A.T. Ariyaratne, Sarvodaya Movement of Sri Lanka
Julia Ching, University of Toronto
Hassan Hanafi, University of Cairo
Nagaharu Hayabusa, The Asahi Shimbun
Yersu Kim, Division of Philosophy and Ethics, UNESCO
Peter Landesmann, European Academy of Sciences
Lee, Seung-Yun, Former Deputy Prime Minister and Minister of Economic Planning Board of the Republic of Korea
Flora Lewis, International Herald Tribune
Liu, Xiao-feng, Institute of Sino-Christian Studies
Teri McLuhan, Canadian author
Isamu Miyazaki, Former State Minister, Economic Planning Agency of Japan
J.J.N. Rost Onnes, Executive Vice President , ABN AMRO Bank
James Ottley, Anglican observer at the United Nations
Richard Rorty, Stanford Humanities Center
L. M. Singhvi, High Commissioner for India
Marjorie Hewitt Suchocki, Claremont School of Theology
Seiken Sugiura, House of Representatives of Japan
Koji Watanabe, Former Japanese Ambassador to Russia
Woo, Seong-yong, Munhwa Ilbo
Wu, Xuequian, Vice Chairman, Chinese People's Political Consultative Conference
Alexander Yakovlev, Former Member, Presidential Council of the Soviet

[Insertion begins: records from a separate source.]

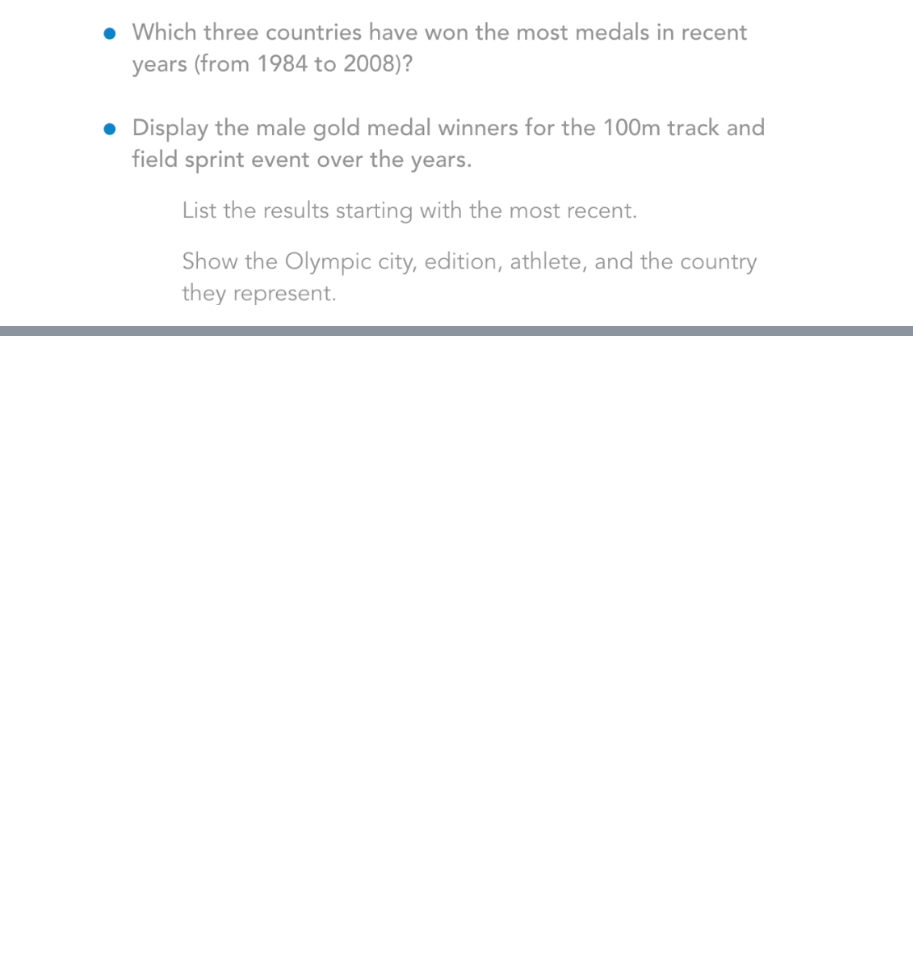
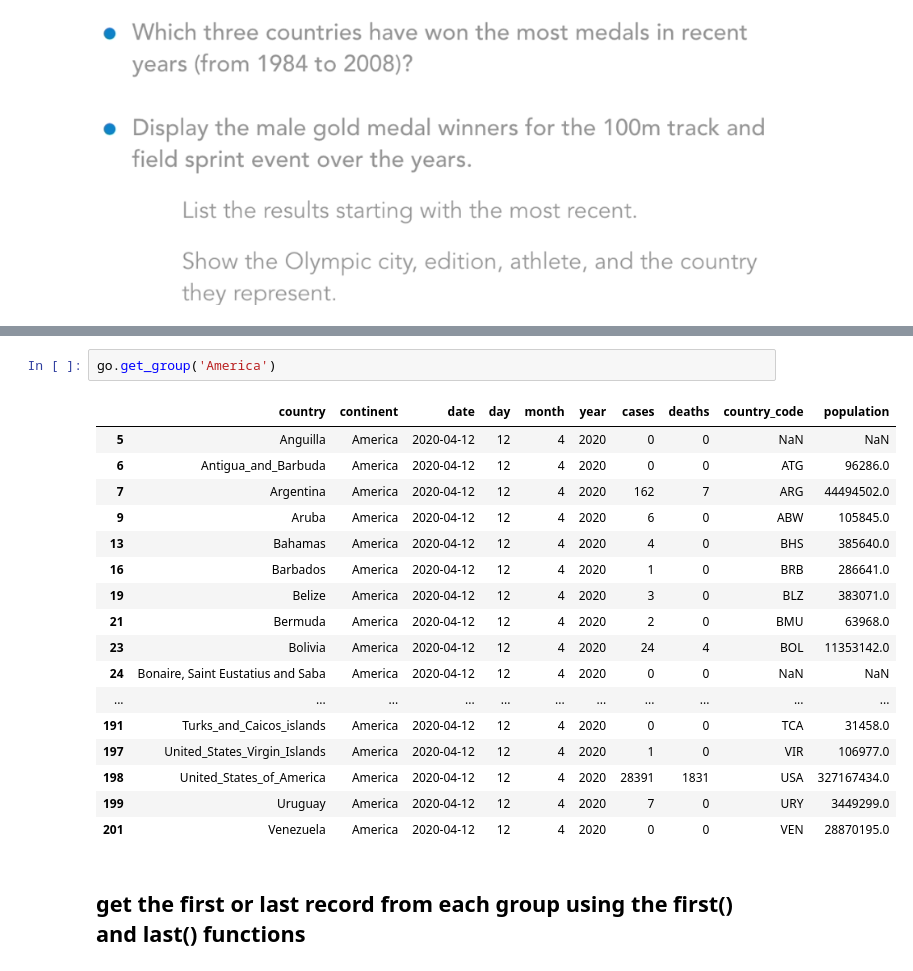
Before and after one commit to svkarthik86/Advanced-python, a Jupyter notebook: Pandas_DataFrame_Lec.ipynb, the cells around one changed output, grey strips where cells are left out. Saved outputs shown, nothing was run; the diff lists cells and outputs as text; blank space fills up the shorter version.

```diff
--- a/Pandas_DataFrame_Lec.ipynb
+++ b/Pandas_DataFrame_Lec.ipynb
@@ -1582,0 +1917,22 @@ olympic_data[olympic_data.Event.str.startswith('4')]
+# %%
+go.get_group('America')
+# %% [output]
+|  | country | continent | date | day | month | year | cases | deaths | country_code | population |
+| 5 | Anguilla | America | 2020-04-12 | 12 | 4 | 2020 | 0 | 0 | NaN | NaN |
+| 6 | Antigua_and_Barbuda | America | 2020-04-12 | 12 | 4 | 2020 | 0 | 0 | ATG | 96286.0 |
+| 7 | Argentina | America | 2020-04-12 | 12 | 4 | 2020 | 162 | 7 | ARG | 44494502.0 |
+| 9 | Aruba | America | 2020-04-12 | 12 | 4 | 2020 | 6 | 0 | ABW | 105845.0 |
+| 13 | Bahamas | America | 2020-04-12 | 12 | 4 | 2020 | 4 | 0 | BHS | 385640.0 |
+| 16 | Barbados | America | 2020-04-12 | 12 | 4 | 2020 | 1 | 0 | BRB | 286641.0 |
+| 19 | Belize | America | 2020-04-12 | 12 | 4 | 2020 | 3 | 0 | BLZ | 383071.0 |
+| 21 | Bermuda | America | 2020-04-12 | 12 | 4 | 2020 | 2 | 0 | BMU | 63968.0 |
+| 23 | Bolivia | America | 2020-04-12 | 12 | 4 | 2020 | 24 | 4 | BOL | 11353142.0 |
+| 24 | Bonaire, Saint Eustatius and Saba | America | 2020-04-12 | 12 | 4 | 2020 | 0 | 0 | NaN | NaN |
+| ... | ... | ... | ... | ... | ... | ... | ... | ... | ... | ... |
+| 191 | Turks_and_Caicos_islands | America | 2020-04-12 | 12 | 4 | 2020 | 0 | 0 | TCA | 31458.0 |
+| 197 | United_States_Virgin_Islands | America | 2020-04-12 | 12 | 4 | 2020 | 1 | 0 | VIR | 106977.0 |
+| 198 | United_States_of_America | America | 2020-04-12 | 12 | 4 | 2020 | 28391 | 1831 | USA | 327167434.0 |
+| 199 | Uruguay | America | 2020-04-12 | 12 | 4 | 2020 | 7 | 0 | URY | 3449299.0 |
+| 201 | Venezuela | America | 2020-04-12 | 12 | 4 | 2020 | 0 | 0 | VEN | 28870195.0 |
+# %% [markdown]
+## get the first or last record from each group using the first() and last() functions
```
Also changed, not shown: parts of 164 cells of this notebook.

Chinese (Simplified)

Chinese (Traditional)














Indonesian (Malay)